4 Mar 2024 to 15 Mar 2024

Course in the Module "Globalisation, the Economy and Sociology of Law II" (3 ECTS)

Theories about the nature and operations of markets have traditionally been dominated by economists. Neoclassical economics understands market mechanisms to operate most efficiently if they are unhindered by state regulation. The influence of neoclassical economic thinking on market design and regulatory policy, and the centrality of its core prescripts to other leading schools of economic thought, like new institutional economics (NIE), has been one of the factors that has spurred on the globalisation of the economy. The logic of enhancing market efficiency and fostering economic growth that is core to economic theory has shaped the evolution of international economic law, and underpins developments that have been key to economic globalisation, including the reduction of national barriers to the trade of goods and services, the removal of controls on the cross-border movement of capital, the creation of specialised courts to enforce the rights of foreign investors, and efforts to enhance labour mobility.

In this course, we aim to examine the role law plays in the construction of global markets. Drawing from legal realism, critical legal studies, and socio-legal approaches, we advance a Law and Political Economy (LPE) approach that challenges neoclassical and mainstream understandings of globalisation as an autonomous process initiated by private actors and beyond the control of public power. We will also challenge the normative underpinnings of this vision of globalisation – efficiency and economic growth. In our analysis, law does not simply regulate ‘natural’ or ‘spontaneous’ markets but provides the building blocks for their creation in their first place – having concrete distributive and power-conferring effects through its allocation of legal entitlements and coercive powers.
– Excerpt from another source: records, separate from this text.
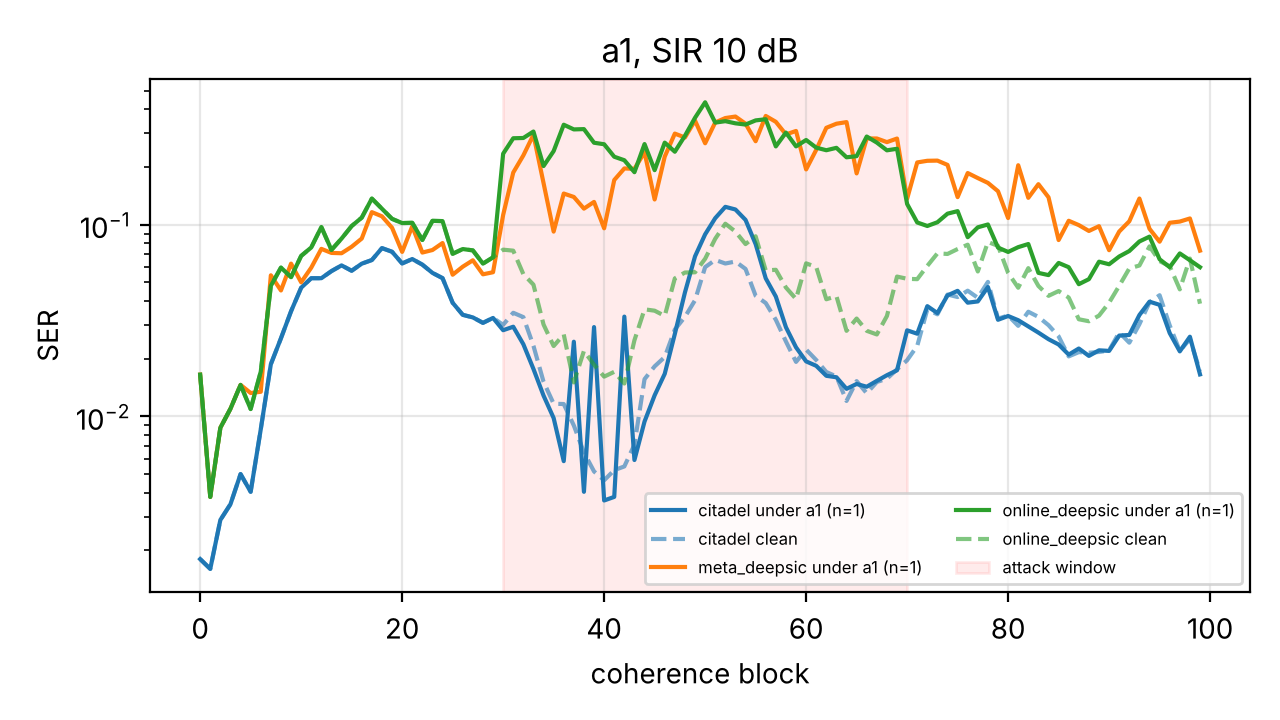
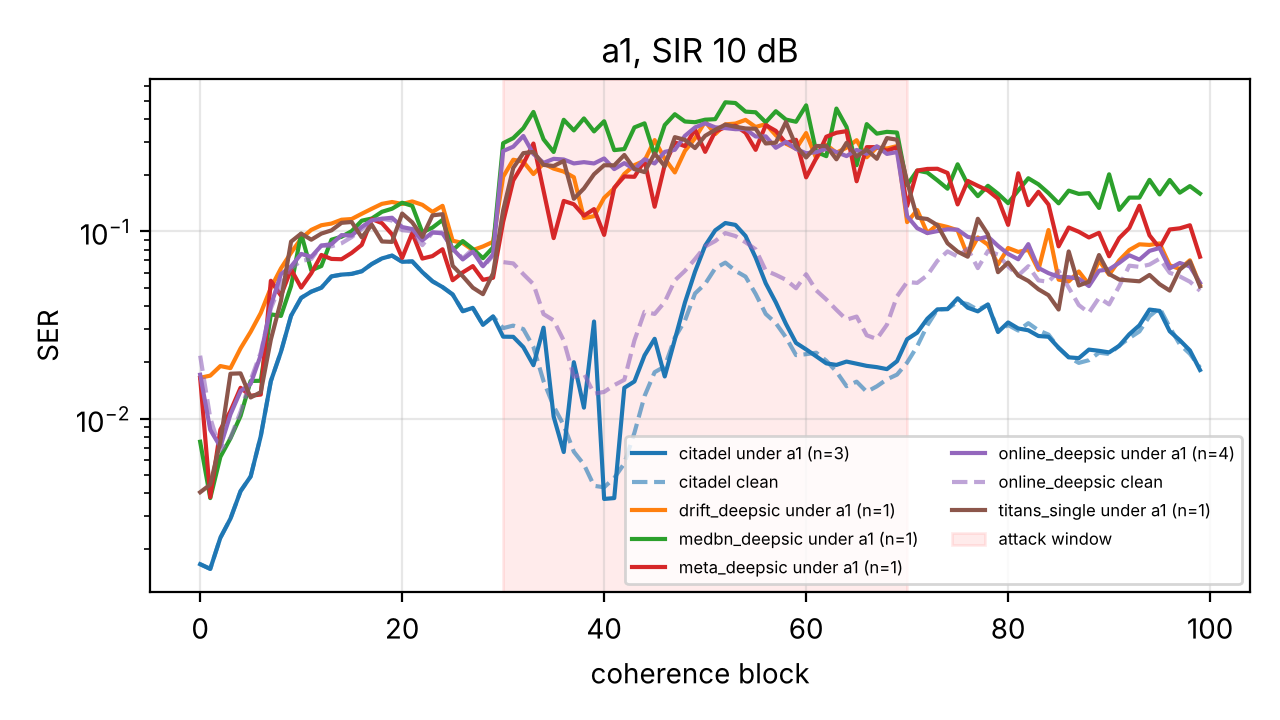
Results: 3-seed replication of the key cells; pretrain flag in paper_numbers grouping
Claude-Session: https://claude.ai/code/session_014LiDyft9H5r68QLPkpAAJF

Changed region(s): [[0.1562, 0.1222, 0.9688, 0.7944], [0.0625, 0.55, 0.125, 0.6111], [0.0625, 0.3056, 0.125, 0.3361]]

diff --git a/scripts/paper_numbers.py b/scripts/paper_numbers.py
@@ -33,7 +33,8 @@ def load(root):
 
 def key(r):
     c = r["config"]
-    return (c["receiver"]["type"], c["channel"]["model"], c["channel"]["fading"], c["channel"]["linear"],
+    return (c["receiver"]["type"] + ("+pre" if c["receiver"]["pretrain"] else ""), c["channel"]["model"],
+            c["channel"]["fading"], c["channel"]["linear"],
             c["channel"]["snr_db"], c["attack"]["type"], c["attack"]["knowledge"], c["attack"]["sir_db"],
             tuple(c["citadel"]["gates"]), tuple(c["citadel"]["periods"]))
 

diff --git a/figures/full2/table_summary.md b/figures/full2/table_summary.md
@@ -1,11 +1,14 @@
 | receiver | channel | fading | lin | SNR | attack | know | SIR | gates | periods | SER pre | SER attack | SER post | recovery | gate rej/false |
 |---|---|---|---|---|---|---|---|---|---|---|---|---|---|---|
 | citadel | synthetic | cosine | True | 10.0 | a1 | whitebox | 0.0 | ('g1', 'g2', 'g3') | (1, 8, 32) | 0.0393 ± 0.0000 (n=1) | 0.0266 ± 0.0000 (n=1) | 0.0300 ± 0.0000 (n=1) | 0.0000 ± 0.0000 (n=1) | 0.9750 ± 0.0000 (n=1) / 0.0167 ± 0.0000 (n=1) |
-| citadel | synthetic | cosine | True | 10.0 | a1 | whitebox | 10.0 | ('g1', 'g2', 'g3') | (1, 8, 32) | 0.0393 ± 0.0000 (n=1) | 0.0337 ± 0.0000 (n=1) | 0.0303 ± 0.0000 (n=1) | 0.0000 ± 0.0000 (n=1) | 0.9250 ± 0.0000 (n=1) / 0.0000 ± 0.0000 (n=1) |
+| citadel | synthetic | cosine | True | 10.0 | a1 | whitebox | 10.0 | ('g1', 'g2', 'g3') | (1, 8, 32) | 0.0395 ± 0.0010 (n=3) | 0.0342 ± 0.0006 (n=3) | 0.0299 ± 0.0005 (n=3) | 0.0000 ± 0.0000 (n=3) | 0.9000 ± 0.0250 (n=3) / 0.0000 ± 0.0000 (n=3) |
 | citadel | synthetic | cosine | True | 10.0 | a1 | whitebox | 5.0 | ('g1', 'g2', 'g3') | (1, 8, 32) | 0.0393 ± 0.0000 (n=1) | 0.0333 ± 0.0000 (n=1) | 0.0305 ± 0.0000 (n=1) | 0.0000 ± 0.0000 (n=1) | 0.9500 ± 0.0000 (n=1) / 0.0000 ± 0.0000 (n=1) |
-| citadel | synthetic | cosine | True | 10.0 | none | whitebox | 0.0 | ('g1', 'g2', 'g3') | (1, 8, 32) | 0.0309 ± 0.0000 (n=1) | n/a | n/a | n/a | n/a / n/a |
+| citadel | synthetic | cosine | True | 10.0 | none | whitebox | 0.0 | ('g1', 'g2', 'g3') | (1, 8, 32) | 0.0305 ± 0.0006 (n=3) | n/a | n/a | n/a | n/a / n/a |
+| drift_deepsic | synthetic | cosine | True | 10.0 | a1 | whitebox | 10.0 | ('g1', 'g2', 'g3') | (1, 8, 32) | 0.0883 ± 0.0000 (n=1) | 0.2652 ± 0.0000 (n=1) | 0.0795 ± 0.0000 (n=1) | 4.0000 ± 0.0000 (n=1) | n/a / n/a |
+| medbn_deepsic | synthetic | cosine | True | 10.0 | a1 | whitebox | 10.0 | ('g1', 'g2', 'g3') | (1, 8, 32) | 0.0730 ± 0.0000 (n=1) | 0.3653 ± 0.0000 (n=1) | 0.1703 ± 0.0000 (n=1) | 30.0000 ± 0.0000 (n=1) | n/a / n/a |
 | meta_deepsic | synthetic | cosine | True | 10.0 | a1 | whitebox | 10.0 | ('g1', 'g2', 'g3') | (1, 8, 32) | 0.0581 ± 0.0000 (n=1) | 0.2456 ± 0.0000 (n=1) | 0.1335 ± 0.0000 (n=1) | 30.0000 ± 0.0000 (n=1) | n/a / n/a |
 | online_deepsic | synthetic | cosine | True | 10.0 | a1 | whitebox | 0.0 | ('g1', 'g2', 'g3') | (1, 8, 32) | 0.0688 ± 0.0000 (n=1) | 0.7953 ± 0.0000 (n=1) | 0.0931 ± 0.0000 (n=1) | 12.0000 ± 0.0000 (n=1) | n/a / n/a |
-| online_deepsic | synthetic | cosine | True | 10.0 | a1 | whitebox | 10.0 | ('g1', 'g2', 'g3') | (1, 8, 32) | 0.0688 ± 0.0000 (n=1) | 0.2786 ± 0.0000 (n=1) | 0.0782 ± 0.0000 (n=1) | 9.0000 ± 0.0000 (n=1) | n/a / n/a |
+| online_deepsic | synthetic | cosine | True | 10.0 | a1 | whitebox | 10.0 | ('g1', 'g2', 'g3') | (1, 8, 32) | 0.0696 ± 0.0033 (n=4) | 0.2779 ± 0.0095 (n=4) | 0.0772 ± 0.0041 (n=4) | 9.7500 ± 1.5000 (n=4) | n/a / n/a |
 | online_deepsic | synthetic | cosine | True | 10.0 | a1 | whitebox | 5.0 | ('g1', 'g2', 'g3') | (1, 8, 32) | 0.0688 ± 0.0000 (n=1) | 0.4828 ± 0.0000 (n=1) | 0.0812 ± 0.0000 (n=1) | 11.0000 ± 0.0000 (n=1) | n/a / n/a |
-| online_deepsic | synthetic | cosine | True | 10.0 | none | whitebox | 0.0 | ('g1', 'g2', 'g3') | (1, 8, 32) | 0.0559 ± 0.0000 (n=1) | n/a | n/a | n/a | n/a / n/a |
+| online_deepsic | synthetic | cosine | True | 10.0 | none | whitebox | 0.0 | ('g1', 'g2', 'g3') | (1, 8, 32) | 0.0575 ± 0.0014 (n=3) | n/a | n/a | n/a | n/a / n/a |
+| titans_single | synthetic | cosine | True | 10.0 | a1 | whitebox | 10.0 | ('g1', 'g2', 'g3') | (1, 8, 32) | 0.0692 ± 0.0000 (n=1) | 0.2685 ± 0.0000 (n=1) | 0.0725 ± 0.0000 (n=1) | 8.0000 ± 0.0000 (n=1) | 0.0000 ± 0.0000 (n=1) / 0.0000 ± 0.0000 (n=1) |

diff --git a/docs/RESULTS.md b/docs/RESULTS.md
@@ -34,6 +34,16 @@ Reading:
 Figure: `docs/figures/fig_ser_vs_block_a1_sir10.png`, `..._sir5.png`,
 `..._sir0.png` (SER vs block, clean trajectories dashed, attack window shaded).
 
+## 3-seed replication of the key cells (seeds 0, 1, 2; mean ± std over seeds)
+
+| receiver | clean SER (no attack, 100 blocks) | pre-attack SER | SER in attack window (SIR 10 dB) | SER after | recovery |
+|---|---|---|---|---|---|
+| online DeepSIC | 0.0575 ± 0.0014 | 0.0696 ± 0.0033 | 0.2779 ± 0.0095 | 0.0772 ± 0.0041 | 9, 9, 12 |
+| **Citadel-Rx** | **0.0305 ± 0.0006** | 0.0395 ± 0.0010 | **0.0342 ± 0.0006** | 0.0299 ± 0.0005 | 0, 0, 0 |
+
+Seed-to-seed spread is an order of magnitude below the effect; the headline
+numbers are not a seed artefact.
+
 ## Baselines and ablations at SIR 10 dB (1 seed)
 
 | receiver | clean SER (blocks 0–29) | SER in attack window | SER after | recovery (blocks) |
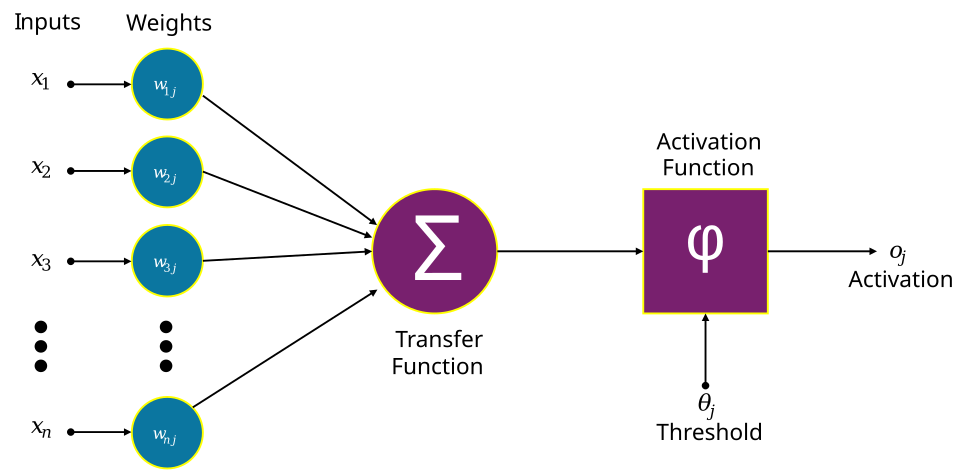
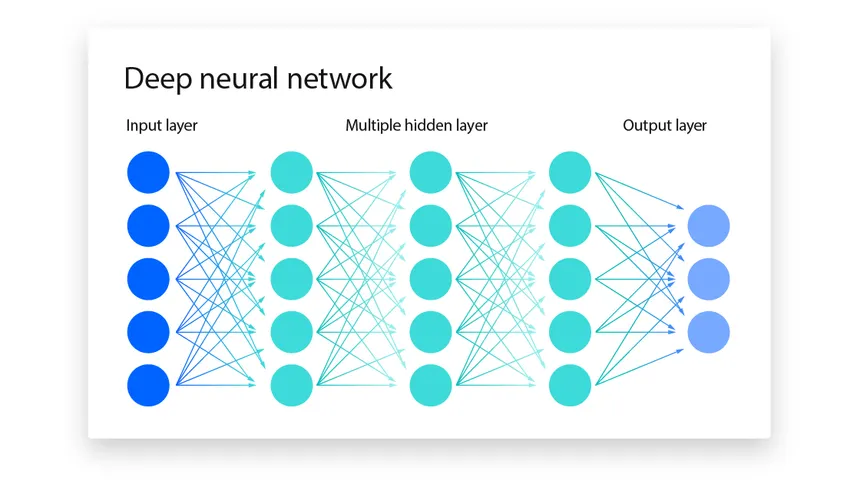
UPDATED

diff --git a/README.md b/README.md
@@ -1,6 +1,6 @@
 # DEEP LEARNING 101
 
-## Overview of Deep Learning
+## Overview of Deep Learning
 
 * Fundamentals
 * Applications & Scenerios of used for
@@ -24,16 +24,15 @@ DL works like a human brain therefore,The term "deep" refers to the numerous lay
 
 
 
-<img src="./src/image2.png" style="background-color: white" alt="alt text">   
 
 _The design of the artificial neuron was inspired by biological neural circuitry._
 
-### Artifical Neuron Network 
+## Artifical Neuron Network 
 
-
-<img src="./src/image3.png" style="background-color: white" alt="alt text">   
 
 _A neural network consists of connected units or nodes called artificial neurons, which loosely model the neurons in the brain.These are connected by edges, which model the synapses in the brain. Each artificial neuron receives signals from connected neurons, then processes them and sends a signal to other connected neurons. The "signal" is a real number, and the output of each neuron is computed by some non-linear function of the totality of its inputs, called the activation function. The strength of the signal at each connection is determined by a weight, which adjusts as part of the training process._
+
+![alt text](./src/image2.png)
 
 * ### Input Layer
     **Each neuron in this layer corresponds to a specific feature in the dataset, such as a pixel value in an image or a variable in a table, simply passing the information to the next layer.**
@@ -41,3 +40,18 @@ _A neural network consists of connected units or nodes called artificial neurons
   **Hidden layers sit between the input and output layers and perform the complex computations that allow the network to learn patterns. These layers transform input data into meaningful representations using weighted sums, bias terms, and activation functions like ReLU or Sigmoid. A network with multiple hidden layers is often referred to as a deep neural network, capable of learning hierarchical abstractions.**
 * ### Output Layer
   **The output layer is the final stage that produces the model’s predictions or classifications. The number of neurons in this layer depends on the task; for example, it may have one neuron for regression, two for binary classification, or multiple neurons for multi-class classification using functions like Softmax.**
+
+
+### How Is It Work ?
+
+
+![alt text](./src/image3.png)
+
+**Input data: The model processes training data such as images, text or audio.
+Prediction: The network generates an output or prediction.
+Error calculation: The prediction is compared to the correct answer and the difference is measured as a loss.
+Parameter updates: The model adjusts its internal parameters to reduce that error.
+Deep learning networks can contain millions or even billions of parameters, making it impossible to manually determine how each connection contributes to prediction errors. Instead, training relies on mathematical optimization techniques such as backpropagation and gradient descent to determine how the model's parameters should be updated.**
+
+
+![alt text](./src/image4.png)
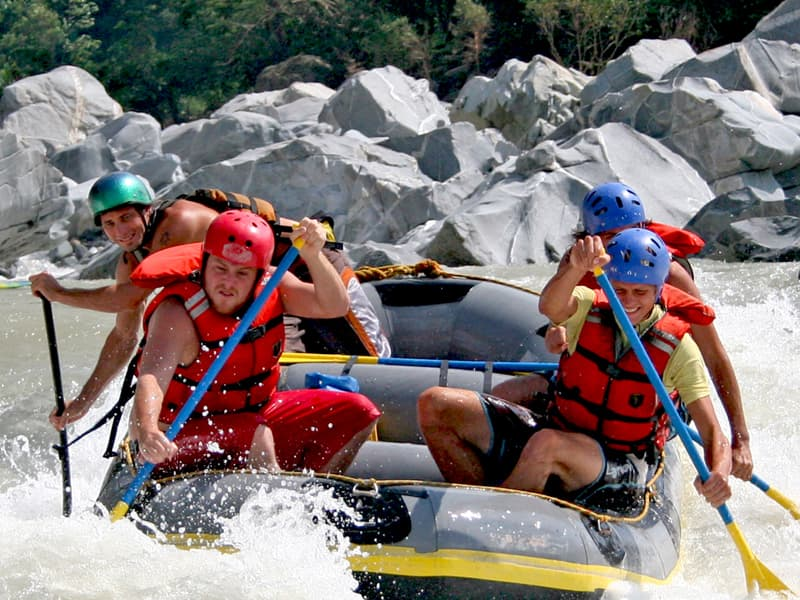
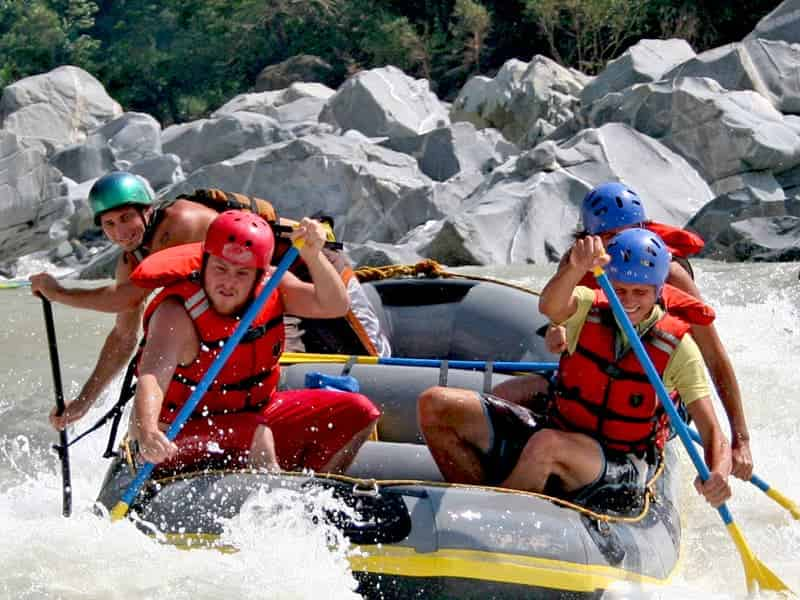
save

diff --git a/wwr/index.html b/wwr/index.html
@@ -4,7 +4,7 @@
 <head>
     <meta charset="utf-8">
     <meta name="viewport" content="width=device-width, initial-scale=1.0">
-    <meta name="description" content="Home page for Medina's Rafting Company">
+    <meta name="description" content="Home page for Medina's Rafting Company, this page will provide an overview of the company, its services, and a brief introduction to rafting adventures.">
     <meta name="author" content="Medina MBEDI">
     <link rel="preconnect" href="https://fonts.googleapis.com">
     <title> Home page | Medina's Rafting Company</title>
@@ -34,7 +34,7 @@
     <section class="images-container">
             <div class="image-grid">
                 <figure>
-                    <img src="images/a3.jpg" alt="Rafting Adventure 1" width="300" height="200">
+                    <img src="images/a3.webp" alt="Rafting Adventure 1" width="300" height="200">
                     <figcaption>Rafting Adventure 1</figcaption>
                 </figure>
                 <figure>
@@ -67,13 +67,13 @@
             <form> 
                 <fieldset>
                     <legend>User information</legend>
-                    <p> Fill this form to subscribe to our newspaper</p>
+                    <p> Fill this form to subscribe to our newsletter</p>
                     <label for="name">Name:</label>
                     <input type="text" id="name" name="name"><br>
                     <label for="email">Email:</label>
                     <input type="email" id="email" name="email"><br>
                  </fieldset>
-                  <button type="submit">submit now</button>
+                  <button type="submit">Sign up now</button>
             </form>
     </section>
     <aside>   

diff --git a/wwr/trips.html b/wwr/trips.html
@@ -3,13 +3,13 @@
 <head>
     <meta charset="UTF-8">
     <meta name="viewport" content="width=device-width, initial-scale=1.0">
-    <meta name="description" content="Trips page for Medina's Rafting Company">
+    <meta name="description" content="Trips page for Medina's Rafting Company, this page will provide information about the rafting trips offered, including images and a table of upcoming trips.">
     <meta name="author" content="Medina MBEDI">
     <link rel="preconnect" href="https://fonts.googleapis.com">
     <link rel="preconnect" href="https://fonts.gstatic.com" crossorigin>
     <link href="https://fonts.googleapis.com/css2?family=Lobster&family=Montserrat:ital,wght@0,100..900;1,100..900&display=swap" rel="stylesheet">
     <link rel="stylesheet" href="styles/rafting.css">
-    <title> Trips | Medina's Rafting Compan </title>
+    <title> Trips | Medina's Rafting Company </title>
 </head>
 <body>
     <header >
@@ -31,7 +31,7 @@
         <section class="images-container">
             <div class="image-grid">
                 <figure>
-                    <img src="images/a3.jpg" alt="Team Member 1" width="300" height="200">
+                    <img src="images/a3.webp" alt="Team Member 1" width="300" height="200">
                     <figcaption> Trip on Brazzaville river, June 2023</figcaption>
                 </figure>
                 <figure>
Central to an LPE perspective is an understanding that markets are ‘legally constituted’, and that states are responsible for instituting and operationalising contemporary market designs that generate social and economic inequalities, and that lead to negative environmental impacts. In the course, we will explore the significance of understanding the constitutive role of law in globalised markets for regulatory initiatives that seek to change market outcomes, and we will consider the extent to which law can be a tool to reshape the global political economy and to achieve positive social change. 

In the seminars in the course, we will draw on LPE literature to examine topics including theories of regulation, international economic law, global value chains, financial liberalisation, and alternative models for economic development.